**DIRECTIONS:**
An image-free, word-for-word version of the records below is to be returned.

**DATA PROVIDED:**
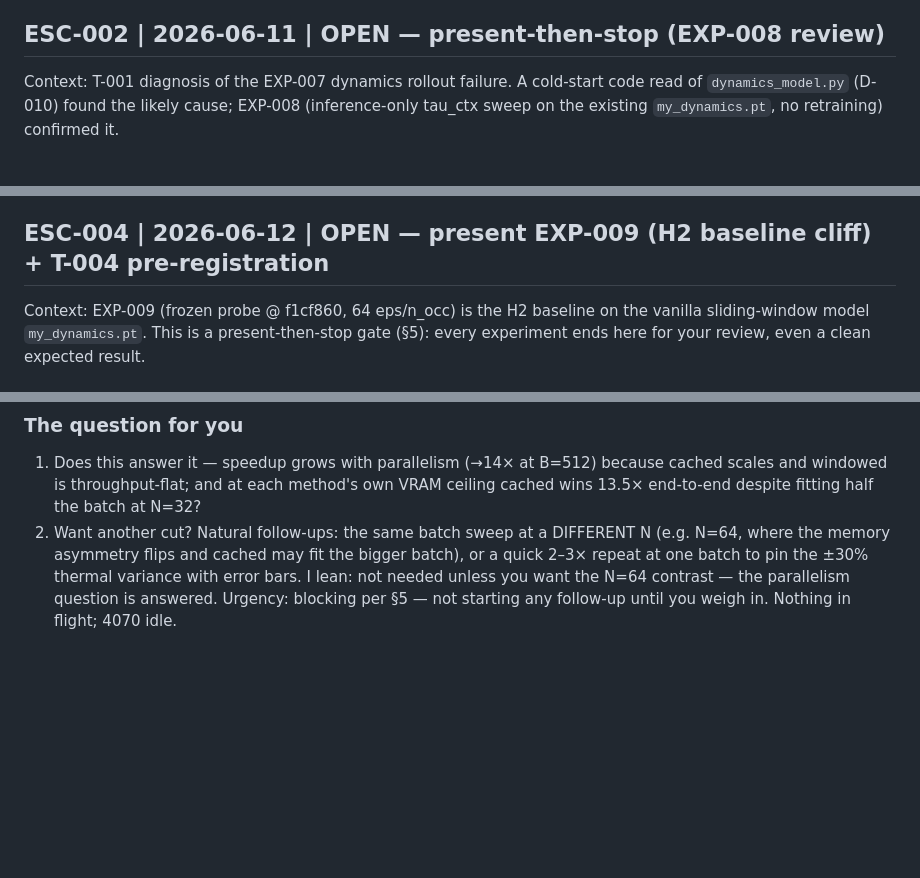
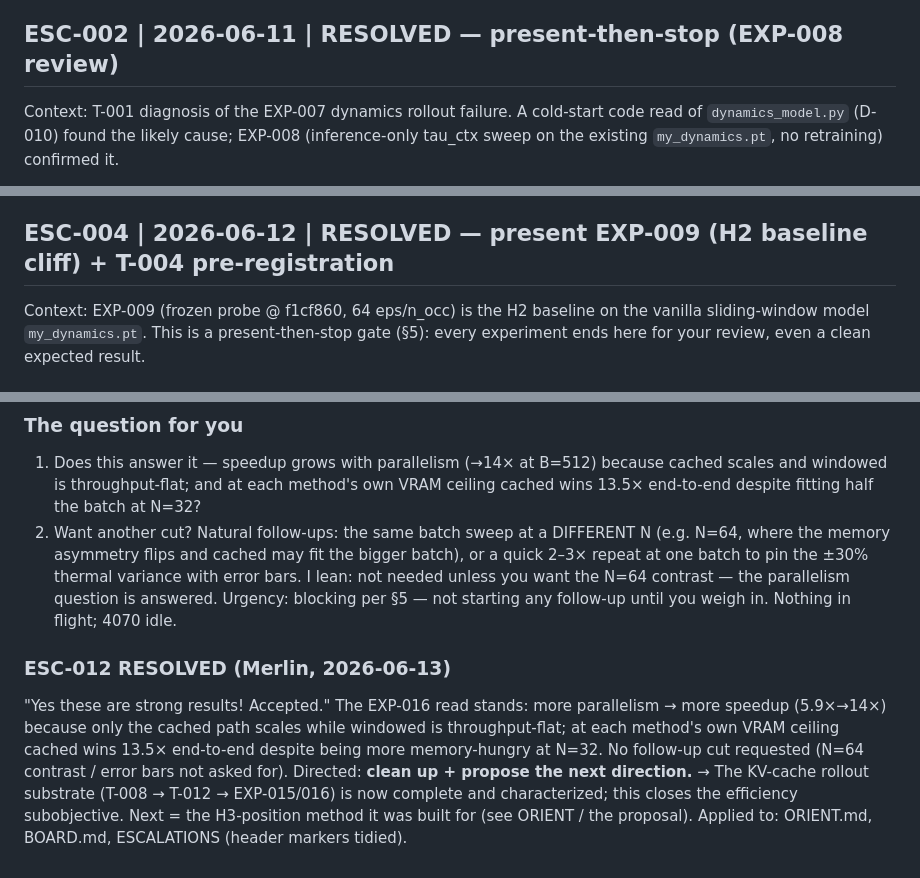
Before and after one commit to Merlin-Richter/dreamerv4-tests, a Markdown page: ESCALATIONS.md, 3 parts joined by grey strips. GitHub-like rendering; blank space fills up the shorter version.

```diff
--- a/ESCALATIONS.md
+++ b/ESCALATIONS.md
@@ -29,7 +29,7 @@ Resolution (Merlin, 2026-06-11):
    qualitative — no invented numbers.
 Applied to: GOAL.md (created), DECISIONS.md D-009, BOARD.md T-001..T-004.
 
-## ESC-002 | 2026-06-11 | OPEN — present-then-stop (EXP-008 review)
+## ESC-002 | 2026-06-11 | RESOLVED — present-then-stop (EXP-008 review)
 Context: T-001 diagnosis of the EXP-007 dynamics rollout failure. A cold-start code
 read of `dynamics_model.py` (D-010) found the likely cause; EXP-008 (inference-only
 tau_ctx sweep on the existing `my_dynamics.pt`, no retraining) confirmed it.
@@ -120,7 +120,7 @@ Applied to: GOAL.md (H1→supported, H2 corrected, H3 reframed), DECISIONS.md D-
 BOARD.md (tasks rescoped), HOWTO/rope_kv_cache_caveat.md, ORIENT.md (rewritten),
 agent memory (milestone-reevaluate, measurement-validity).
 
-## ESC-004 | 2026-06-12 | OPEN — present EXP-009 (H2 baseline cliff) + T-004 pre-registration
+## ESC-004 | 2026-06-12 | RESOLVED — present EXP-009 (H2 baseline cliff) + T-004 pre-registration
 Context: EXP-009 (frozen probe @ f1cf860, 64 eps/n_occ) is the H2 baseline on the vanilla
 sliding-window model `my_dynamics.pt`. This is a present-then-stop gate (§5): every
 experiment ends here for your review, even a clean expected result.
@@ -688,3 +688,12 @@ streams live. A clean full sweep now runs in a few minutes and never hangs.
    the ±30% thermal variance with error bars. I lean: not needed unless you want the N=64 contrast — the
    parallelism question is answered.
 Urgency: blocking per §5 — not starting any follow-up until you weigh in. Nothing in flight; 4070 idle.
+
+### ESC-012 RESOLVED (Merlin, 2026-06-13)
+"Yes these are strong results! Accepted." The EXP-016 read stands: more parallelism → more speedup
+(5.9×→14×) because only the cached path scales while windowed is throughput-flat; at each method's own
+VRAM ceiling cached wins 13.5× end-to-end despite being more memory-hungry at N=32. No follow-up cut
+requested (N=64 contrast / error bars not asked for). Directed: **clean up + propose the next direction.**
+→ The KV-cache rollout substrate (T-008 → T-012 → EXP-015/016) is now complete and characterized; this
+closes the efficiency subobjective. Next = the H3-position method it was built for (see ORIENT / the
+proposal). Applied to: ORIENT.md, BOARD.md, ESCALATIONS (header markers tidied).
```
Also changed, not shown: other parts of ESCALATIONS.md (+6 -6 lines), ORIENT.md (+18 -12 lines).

**EXPECTED ANSWER:**
Before and after one commit to Merlin-Richter/dreamerv4-tests, a Markdown page: ESCALATIONS.md, 3 parts joined by grey strips. GitHub-like rendering; blank space fills up the shorter version.

```diff
--- a/ESCALATIONS.md
+++ b/ESCALATIONS.md
@@ -29,7 +29,7 @@ Resolution (Merlin, 2026-06-11):
    qualitative — no invented numbers.
 Applied to: GOAL.md (created), DECISIONS.md D-009, BOARD.md T-001..T-004.
 
-## ESC-002 | 2026-06-11 | OPEN — present-then-stop (EXP-008 review)
+## ESC-002 | 2026-06-11 | RESOLVED — present-then-stop (EXP-008 review)
 Context: T-001 diagnosis of the EXP-007 dynamics rollout failure. A cold-start code
 read of `dynamics_model.py` (D-010) found the likely cause; EXP-008 (inference-only
 tau_ctx sweep on the existing `my_dynamics.pt`, no retraining) confirmed it.
@@ -120,7 +120,7 @@ Applied to: GOAL.md (H1→supported, H2 corrected, H3 reframed), DECISIONS.md D-
 BOARD.md (tasks rescoped), HOWTO/rope_kv_cache_caveat.md, ORIENT.md (rewritten),
 agent memory (milestone-reevaluate, measurement-validity).
 
-## ESC-004 | 2026-06-12 | OPEN — present EXP-009 (H2 baseline cliff) + T-004 pre-registration
+## ESC-004 | 2026-06-12 | RESOLVED — present EXP-009 (H2 baseline cliff) + T-004 pre-registration
 Context: EXP-009 (frozen probe @ f1cf860, 64 eps/n_occ) is the H2 baseline on the vanilla
 sliding-window model `my_dynamics.pt`. This is a present-then-stop gate (§5): every
 experiment ends here for your review, even a clean expected result.
@@ -688,3 +688,12 @@ streams live. A clean full sweep now runs in a few minutes and never hangs.
    the ±30% thermal variance with error bars. I lean: not needed unless you want the N=64 contrast — the
    parallelism question is answered.
 Urgency: blocking per §5 — not starting any follow-up until you weigh in. Nothing in flight; 4070 idle.
+
+### ESC-012 RESOLVED (Merlin, 2026-06-13)
+"Yes these are strong results! Accepted." The EXP-016 read stands: more parallelism → more speedup
+(5.9×→14×) because only the cached path scales while windowed is throughput-flat; at each method's own
+VRAM ceiling cached wins 13.5× end-to-end despite being more memory-hungry at N=32. No follow-up cut
+requested (N=64 contrast / error bars not asked for). Directed: **clean up + propose the next direction.**
+→ The KV-cache rollout substrate (T-008 → T-012 → EXP-015/016) is now complete and characterized; this
+closes the efficiency subobjective. Next = the H3-position method it was built for (see ORIENT / the
+proposal). Applied to: ORIENT.md, BOARD.md, ESCALATIONS (header markers tidied).
```
Also changed, not shown: other parts of ESCALATIONS.md (+6 -6 lines), ORIENT.md (+18 -12 lines).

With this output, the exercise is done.